Top of GIVEN DATA

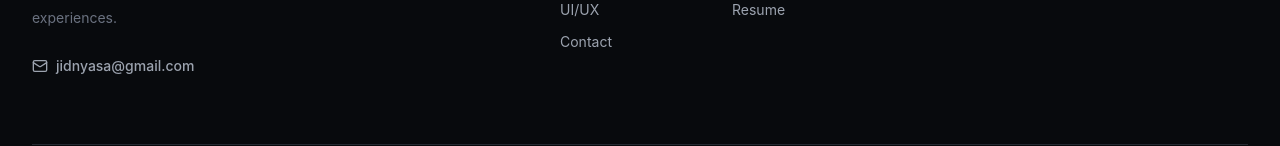
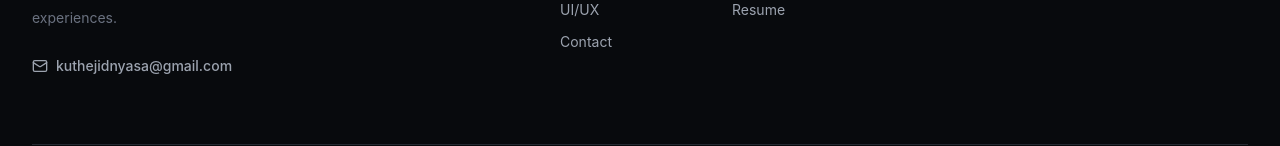
Before and after one commit to jidnya18/jidnyasa-portfolio, a React (Vite) app: page / in a window 1280 px wide. Shown: the part 10366-10512 px from the top of the page. Built offline with nearby package versions, Linux system fonts and the light colour scheme.

Commit message:
Fix Tailwind CSS for GitHub Pages

```diff
--- a/src/components/Footer.jsx
+++ b/src/components/Footer.jsx
@@ -55,7 +55,7 @@ function Footer() {
               className="mt-6 inline-flex items-center gap-2 text-sm font-medium text-[#9ca3af] transition-colors hover:text-[#58c472]"
             >
               <Mail size={16} />
-              jidnyasa@gmail.com
+              kuthejidnyasa@gmail.com
             </a>
           </motion.div>
 
--- a/src/sections/Contact.jsx
+++ b/src/sections/Contact.jsx
@@ -11,7 +11,7 @@ const contactItems = [
   {
     icon: Mail,
     label: "Email",
-    value: "jidnyasa@gmail.com",
+    value: "kuthejidnyasa@gmail.com",
     href: "mailto:your-email@gmail.com",
     external: false,
   },
```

Bottom of GIVEN DATA

Please count up the lines above that include the string "Footer" and respond with the total alone.

* [SOLUTION] 3